Al Jazeera journalist shot and killed by Israeli forces
Veteran Al Jazeera journalist Shireen Abu Akleh has been shot and killed by Israeli forces in the occupied West Bank, the Qatar-based news channel and Palestinian Health Ministry said.
Despite wearing a press vest, the 51-year-old Palestinian journalist was shot in the head as she was covering an Israeli attack on the Jenin refugee camp.
In a statement, Al Jazeera called Abu Akleh’s death a “heinous crime, through which it is intended to prevent the media from fulfilling its message" and urged the international community to hold Israel responsible.
“In a blatant murder, violating international laws and norms, the Israeli occupation forces assassinated in cold blood Al Jazeera’s correspondent in Palestine,” it said.
Another Palestinian journalist, Ali al-Samoudi, was also wounded in the attack.
"We were going to film the Israeli army operation and suddenly they shot us without asking us to leave or stop filming," he told Al Jazeera. "The first bullet hit me and the second bullet hit Shireen."
"Crime of execution"
Al-Samoudi and other journalists said there were no Palestinian fighters present when the journalists were shot.
“We were all wearing vests and helmets,” said Shatha Hanaysha, a reporter who was travelling with Abu Akleh. “We were four journalists in an exposed area. There were no confrontations or shots being fired by Palestinian fighters.”
The Palestinian Authority denounced Abu Akleh’s killing as a “crime of execution”.
“The presidency holds the Israeli government fully responsible for this heinous crime,” it said in a statement.
An Israeli military statement confirmed it conducted an operation in Jenin refugee camp but said it did not target journalists.
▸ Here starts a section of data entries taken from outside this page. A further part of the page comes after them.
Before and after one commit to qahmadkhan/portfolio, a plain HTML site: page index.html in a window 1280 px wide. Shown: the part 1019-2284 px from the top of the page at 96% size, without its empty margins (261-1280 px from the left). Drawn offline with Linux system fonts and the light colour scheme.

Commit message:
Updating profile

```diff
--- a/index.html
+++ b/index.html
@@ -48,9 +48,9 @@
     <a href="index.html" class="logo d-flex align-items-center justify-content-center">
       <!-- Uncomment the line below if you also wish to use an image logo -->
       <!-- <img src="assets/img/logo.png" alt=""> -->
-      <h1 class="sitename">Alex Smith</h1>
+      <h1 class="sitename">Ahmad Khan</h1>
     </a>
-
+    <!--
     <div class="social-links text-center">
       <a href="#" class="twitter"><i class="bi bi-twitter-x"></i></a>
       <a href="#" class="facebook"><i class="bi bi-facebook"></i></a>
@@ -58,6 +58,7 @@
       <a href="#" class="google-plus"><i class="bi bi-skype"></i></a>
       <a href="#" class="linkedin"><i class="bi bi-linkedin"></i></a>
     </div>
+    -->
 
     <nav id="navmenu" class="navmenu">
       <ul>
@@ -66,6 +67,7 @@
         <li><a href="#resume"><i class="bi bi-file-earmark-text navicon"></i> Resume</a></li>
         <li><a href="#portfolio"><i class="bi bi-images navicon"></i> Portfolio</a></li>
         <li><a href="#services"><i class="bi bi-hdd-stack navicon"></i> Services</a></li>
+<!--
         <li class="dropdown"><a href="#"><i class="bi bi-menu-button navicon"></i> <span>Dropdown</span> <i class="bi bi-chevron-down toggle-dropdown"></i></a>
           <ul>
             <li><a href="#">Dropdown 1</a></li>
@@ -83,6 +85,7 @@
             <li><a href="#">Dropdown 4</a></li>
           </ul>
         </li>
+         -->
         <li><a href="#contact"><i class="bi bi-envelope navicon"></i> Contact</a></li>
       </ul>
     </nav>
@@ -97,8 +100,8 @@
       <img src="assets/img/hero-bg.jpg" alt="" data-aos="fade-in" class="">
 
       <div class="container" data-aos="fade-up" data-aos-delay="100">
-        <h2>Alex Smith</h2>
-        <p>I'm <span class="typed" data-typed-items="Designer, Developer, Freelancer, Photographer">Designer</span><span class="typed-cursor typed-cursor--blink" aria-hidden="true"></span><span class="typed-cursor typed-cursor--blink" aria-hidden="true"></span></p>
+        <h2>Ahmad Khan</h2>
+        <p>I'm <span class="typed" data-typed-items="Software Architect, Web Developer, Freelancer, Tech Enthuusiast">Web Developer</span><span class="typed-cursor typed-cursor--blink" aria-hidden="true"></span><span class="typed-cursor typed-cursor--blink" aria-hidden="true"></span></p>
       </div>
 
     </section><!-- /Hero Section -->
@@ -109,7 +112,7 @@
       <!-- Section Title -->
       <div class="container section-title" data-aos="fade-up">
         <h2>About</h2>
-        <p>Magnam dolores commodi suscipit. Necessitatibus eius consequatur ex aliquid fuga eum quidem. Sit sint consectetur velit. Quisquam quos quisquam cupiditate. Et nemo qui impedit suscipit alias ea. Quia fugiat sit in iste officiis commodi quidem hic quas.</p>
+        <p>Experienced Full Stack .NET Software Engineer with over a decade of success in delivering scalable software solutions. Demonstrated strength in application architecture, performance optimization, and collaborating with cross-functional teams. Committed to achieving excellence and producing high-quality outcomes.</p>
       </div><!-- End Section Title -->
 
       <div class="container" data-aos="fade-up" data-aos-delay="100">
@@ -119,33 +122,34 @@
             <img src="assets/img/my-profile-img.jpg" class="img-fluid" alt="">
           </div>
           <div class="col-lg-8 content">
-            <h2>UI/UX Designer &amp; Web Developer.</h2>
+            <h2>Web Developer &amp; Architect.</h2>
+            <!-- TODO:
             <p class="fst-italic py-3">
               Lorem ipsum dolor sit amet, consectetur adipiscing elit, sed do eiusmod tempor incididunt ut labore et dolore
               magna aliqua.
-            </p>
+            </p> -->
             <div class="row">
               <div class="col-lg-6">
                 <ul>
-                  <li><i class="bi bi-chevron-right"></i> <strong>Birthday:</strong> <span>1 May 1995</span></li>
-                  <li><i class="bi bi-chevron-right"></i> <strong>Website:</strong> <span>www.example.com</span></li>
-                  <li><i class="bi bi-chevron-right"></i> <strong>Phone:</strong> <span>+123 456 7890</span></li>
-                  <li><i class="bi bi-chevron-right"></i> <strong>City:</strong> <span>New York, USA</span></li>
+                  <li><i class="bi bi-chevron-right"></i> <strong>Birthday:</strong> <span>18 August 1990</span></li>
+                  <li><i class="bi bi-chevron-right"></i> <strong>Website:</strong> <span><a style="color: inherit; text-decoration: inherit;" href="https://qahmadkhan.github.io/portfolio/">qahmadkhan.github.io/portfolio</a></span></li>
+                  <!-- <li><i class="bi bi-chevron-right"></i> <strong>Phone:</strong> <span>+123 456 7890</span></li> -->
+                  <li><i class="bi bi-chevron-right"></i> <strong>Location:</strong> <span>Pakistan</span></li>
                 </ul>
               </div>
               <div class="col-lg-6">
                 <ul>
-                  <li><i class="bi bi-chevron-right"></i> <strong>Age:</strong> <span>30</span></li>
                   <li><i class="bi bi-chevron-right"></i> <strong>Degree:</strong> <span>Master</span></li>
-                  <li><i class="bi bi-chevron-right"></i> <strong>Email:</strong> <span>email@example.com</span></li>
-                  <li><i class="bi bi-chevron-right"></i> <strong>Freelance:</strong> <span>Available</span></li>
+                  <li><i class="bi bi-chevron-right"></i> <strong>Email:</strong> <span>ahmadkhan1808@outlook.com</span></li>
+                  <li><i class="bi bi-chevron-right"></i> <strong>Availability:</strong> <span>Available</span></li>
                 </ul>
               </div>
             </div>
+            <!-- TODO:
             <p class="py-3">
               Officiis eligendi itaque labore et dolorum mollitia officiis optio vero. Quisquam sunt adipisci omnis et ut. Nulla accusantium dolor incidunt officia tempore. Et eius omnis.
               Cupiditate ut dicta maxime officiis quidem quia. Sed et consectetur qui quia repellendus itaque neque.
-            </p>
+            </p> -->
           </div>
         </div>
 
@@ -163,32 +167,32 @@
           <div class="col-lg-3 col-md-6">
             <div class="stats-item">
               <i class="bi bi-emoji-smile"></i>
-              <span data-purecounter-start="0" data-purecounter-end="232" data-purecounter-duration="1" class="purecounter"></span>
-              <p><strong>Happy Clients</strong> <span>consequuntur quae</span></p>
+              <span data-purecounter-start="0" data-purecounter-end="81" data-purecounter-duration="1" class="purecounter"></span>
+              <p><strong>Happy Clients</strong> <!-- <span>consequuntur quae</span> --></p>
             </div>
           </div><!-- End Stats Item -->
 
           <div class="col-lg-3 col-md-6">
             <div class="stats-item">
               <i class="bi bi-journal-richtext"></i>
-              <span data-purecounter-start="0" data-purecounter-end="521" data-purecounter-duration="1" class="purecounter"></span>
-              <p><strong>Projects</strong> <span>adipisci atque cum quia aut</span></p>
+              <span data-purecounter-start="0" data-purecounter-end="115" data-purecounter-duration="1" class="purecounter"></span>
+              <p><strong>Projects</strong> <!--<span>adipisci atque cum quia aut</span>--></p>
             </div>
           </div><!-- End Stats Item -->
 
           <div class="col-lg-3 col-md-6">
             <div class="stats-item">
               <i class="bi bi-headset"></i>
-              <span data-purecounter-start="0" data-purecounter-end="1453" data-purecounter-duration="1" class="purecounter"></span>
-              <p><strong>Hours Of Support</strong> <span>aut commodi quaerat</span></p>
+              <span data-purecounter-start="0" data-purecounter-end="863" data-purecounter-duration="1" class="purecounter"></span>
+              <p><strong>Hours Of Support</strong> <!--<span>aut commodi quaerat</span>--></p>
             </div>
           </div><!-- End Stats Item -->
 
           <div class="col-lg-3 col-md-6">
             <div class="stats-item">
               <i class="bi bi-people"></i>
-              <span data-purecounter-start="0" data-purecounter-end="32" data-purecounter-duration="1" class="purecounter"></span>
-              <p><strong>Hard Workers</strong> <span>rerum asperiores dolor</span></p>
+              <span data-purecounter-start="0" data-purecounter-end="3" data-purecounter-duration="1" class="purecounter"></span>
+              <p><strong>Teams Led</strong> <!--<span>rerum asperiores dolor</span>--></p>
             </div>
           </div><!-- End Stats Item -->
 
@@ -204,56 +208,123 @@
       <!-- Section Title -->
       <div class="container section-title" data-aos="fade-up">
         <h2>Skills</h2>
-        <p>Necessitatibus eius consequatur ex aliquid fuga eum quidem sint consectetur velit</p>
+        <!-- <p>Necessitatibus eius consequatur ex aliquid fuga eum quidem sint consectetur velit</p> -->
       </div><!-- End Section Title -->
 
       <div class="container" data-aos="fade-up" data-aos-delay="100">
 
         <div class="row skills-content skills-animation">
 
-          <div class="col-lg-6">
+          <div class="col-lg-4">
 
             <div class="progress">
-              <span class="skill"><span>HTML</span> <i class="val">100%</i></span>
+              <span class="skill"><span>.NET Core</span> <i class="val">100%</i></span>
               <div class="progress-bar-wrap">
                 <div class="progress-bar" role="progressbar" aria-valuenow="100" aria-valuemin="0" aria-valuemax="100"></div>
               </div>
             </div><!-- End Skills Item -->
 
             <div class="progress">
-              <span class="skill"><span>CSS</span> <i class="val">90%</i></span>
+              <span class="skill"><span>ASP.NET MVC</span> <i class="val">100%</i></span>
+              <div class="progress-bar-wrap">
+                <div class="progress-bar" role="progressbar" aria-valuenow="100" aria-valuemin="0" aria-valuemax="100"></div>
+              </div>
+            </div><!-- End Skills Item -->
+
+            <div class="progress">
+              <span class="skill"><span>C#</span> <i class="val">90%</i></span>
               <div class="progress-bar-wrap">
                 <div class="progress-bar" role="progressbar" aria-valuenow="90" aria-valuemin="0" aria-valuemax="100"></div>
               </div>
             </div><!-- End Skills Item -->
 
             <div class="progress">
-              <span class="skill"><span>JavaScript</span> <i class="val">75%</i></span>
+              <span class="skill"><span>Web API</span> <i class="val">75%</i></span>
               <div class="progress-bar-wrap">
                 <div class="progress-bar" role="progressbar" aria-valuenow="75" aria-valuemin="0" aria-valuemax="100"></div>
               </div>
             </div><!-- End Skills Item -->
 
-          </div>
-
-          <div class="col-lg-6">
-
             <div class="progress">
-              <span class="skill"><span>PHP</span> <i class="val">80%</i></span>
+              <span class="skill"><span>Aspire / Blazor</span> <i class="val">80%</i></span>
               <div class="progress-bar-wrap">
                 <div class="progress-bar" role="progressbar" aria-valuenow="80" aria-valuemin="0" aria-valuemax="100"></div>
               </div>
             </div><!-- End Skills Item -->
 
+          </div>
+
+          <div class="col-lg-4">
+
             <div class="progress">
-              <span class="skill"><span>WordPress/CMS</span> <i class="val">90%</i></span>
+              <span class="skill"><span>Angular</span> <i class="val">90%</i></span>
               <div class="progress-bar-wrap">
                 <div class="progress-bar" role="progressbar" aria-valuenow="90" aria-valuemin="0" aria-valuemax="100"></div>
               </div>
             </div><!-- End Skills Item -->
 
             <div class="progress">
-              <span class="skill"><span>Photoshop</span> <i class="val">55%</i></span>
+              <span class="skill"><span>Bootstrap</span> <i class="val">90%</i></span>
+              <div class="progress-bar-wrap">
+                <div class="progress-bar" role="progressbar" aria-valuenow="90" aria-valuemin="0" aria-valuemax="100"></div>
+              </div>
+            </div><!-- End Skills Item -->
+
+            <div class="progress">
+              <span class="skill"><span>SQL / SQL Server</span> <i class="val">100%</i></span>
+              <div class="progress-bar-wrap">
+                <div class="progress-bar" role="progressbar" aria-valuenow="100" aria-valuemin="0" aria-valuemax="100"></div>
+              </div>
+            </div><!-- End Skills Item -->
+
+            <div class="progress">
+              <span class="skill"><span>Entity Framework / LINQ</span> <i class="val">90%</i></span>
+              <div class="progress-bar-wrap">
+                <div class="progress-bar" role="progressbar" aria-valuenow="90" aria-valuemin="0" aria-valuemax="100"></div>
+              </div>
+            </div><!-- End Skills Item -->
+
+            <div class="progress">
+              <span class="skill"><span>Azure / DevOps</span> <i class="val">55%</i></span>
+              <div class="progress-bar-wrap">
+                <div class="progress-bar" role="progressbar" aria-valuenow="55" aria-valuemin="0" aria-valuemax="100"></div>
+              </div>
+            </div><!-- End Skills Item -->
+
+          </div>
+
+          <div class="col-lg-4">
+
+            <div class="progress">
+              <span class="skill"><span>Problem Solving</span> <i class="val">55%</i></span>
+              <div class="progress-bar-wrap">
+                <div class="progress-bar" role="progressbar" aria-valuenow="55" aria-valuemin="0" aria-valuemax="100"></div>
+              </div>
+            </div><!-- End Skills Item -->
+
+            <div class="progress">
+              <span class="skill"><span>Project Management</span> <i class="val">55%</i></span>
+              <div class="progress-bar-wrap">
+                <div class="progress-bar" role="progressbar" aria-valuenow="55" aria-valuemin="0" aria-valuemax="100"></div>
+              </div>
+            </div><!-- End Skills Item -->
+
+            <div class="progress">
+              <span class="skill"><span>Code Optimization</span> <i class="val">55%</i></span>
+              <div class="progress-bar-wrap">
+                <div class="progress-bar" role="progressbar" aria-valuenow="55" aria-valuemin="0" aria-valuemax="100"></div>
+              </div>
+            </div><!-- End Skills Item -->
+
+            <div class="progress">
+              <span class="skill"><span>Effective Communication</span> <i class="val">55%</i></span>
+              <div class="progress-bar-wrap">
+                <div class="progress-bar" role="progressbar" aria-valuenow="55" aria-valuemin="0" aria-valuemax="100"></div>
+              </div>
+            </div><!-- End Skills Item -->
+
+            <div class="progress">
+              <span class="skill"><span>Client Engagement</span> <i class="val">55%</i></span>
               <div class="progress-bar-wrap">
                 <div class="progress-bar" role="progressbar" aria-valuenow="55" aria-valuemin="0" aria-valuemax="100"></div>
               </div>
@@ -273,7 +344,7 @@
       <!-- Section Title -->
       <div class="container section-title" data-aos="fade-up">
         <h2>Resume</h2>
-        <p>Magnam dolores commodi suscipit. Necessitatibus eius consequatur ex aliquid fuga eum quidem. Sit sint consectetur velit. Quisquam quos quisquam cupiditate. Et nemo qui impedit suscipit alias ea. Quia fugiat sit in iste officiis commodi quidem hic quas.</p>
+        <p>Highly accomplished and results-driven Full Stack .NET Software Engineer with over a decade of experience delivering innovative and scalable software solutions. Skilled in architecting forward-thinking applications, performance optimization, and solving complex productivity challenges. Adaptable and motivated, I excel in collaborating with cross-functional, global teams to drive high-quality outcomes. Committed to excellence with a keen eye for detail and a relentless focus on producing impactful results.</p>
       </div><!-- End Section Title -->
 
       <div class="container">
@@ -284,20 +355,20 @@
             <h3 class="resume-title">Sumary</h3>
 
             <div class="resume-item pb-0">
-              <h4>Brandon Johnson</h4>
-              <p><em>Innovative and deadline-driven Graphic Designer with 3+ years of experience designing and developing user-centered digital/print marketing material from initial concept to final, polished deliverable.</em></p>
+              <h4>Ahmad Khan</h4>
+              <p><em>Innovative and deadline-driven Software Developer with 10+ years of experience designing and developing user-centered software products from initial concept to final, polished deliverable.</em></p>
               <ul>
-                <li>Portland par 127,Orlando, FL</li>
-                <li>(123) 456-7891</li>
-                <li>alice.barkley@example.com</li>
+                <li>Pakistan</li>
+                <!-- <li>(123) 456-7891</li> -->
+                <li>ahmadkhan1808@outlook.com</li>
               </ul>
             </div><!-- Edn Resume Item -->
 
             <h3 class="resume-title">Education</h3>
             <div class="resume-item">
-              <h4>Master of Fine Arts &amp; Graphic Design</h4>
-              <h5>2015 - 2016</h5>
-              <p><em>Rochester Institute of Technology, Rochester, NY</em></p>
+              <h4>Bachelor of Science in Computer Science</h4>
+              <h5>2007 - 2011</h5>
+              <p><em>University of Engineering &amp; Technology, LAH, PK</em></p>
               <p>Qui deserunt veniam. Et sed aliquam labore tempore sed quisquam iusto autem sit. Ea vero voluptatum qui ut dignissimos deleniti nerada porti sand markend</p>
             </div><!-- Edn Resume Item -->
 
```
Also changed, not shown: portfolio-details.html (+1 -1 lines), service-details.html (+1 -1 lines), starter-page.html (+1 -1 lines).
The military quickly backtracked on its earlier apparent misleading claims of who may have been responsible, which went against actual eyewitness accounts, and said it will investigate the incident.
Giles Trendle, Al Jazeera’s managing director, said that “Killing journalists… is a war crime” and reminded how Al Jazeera and other media organisations had their building bombed a year ago.
Qatar’s deputy foreign minister Lolwah Alkhater condemned the killing and called for the "state-sponsored Israeli terrorism" to stop. Al Jazzera is based in Qatar.
Tom Nides, the US ambassador to Israel, confirmed Abu Akleh was a US citizen and called for a thorough investigation.
Meanwhile, the International Federation of Journalists said it was another example of "journalists, wearing press vests, clearly identified were targeted by Israeli snipers." They said they will submit the case to the International Criminal Court.
Tributes pour in
The veteran journalist, who was a Christian, was born in Jerusalem in 1971. After graduating from journalism school, she returned to Palestine to work for several media outlets, joining Al Jazeera in 1997.
Thousands of people gathered to pay respects as her body arrived in the occupied West Bank city of Ramallah. And tributes have poured in since her death was announced.
Violence has surged in the West Bank in recent weeks as Israeli forces stepped up their assault on the Jenin refugee camp, which has left at least 26 Palestinians dead.
Attacks on al-Aqsa mosque over the last month has further heightened tensions, while in occupied East Jerusalem Palestinians continue to see their homes be razed by the Israeli military.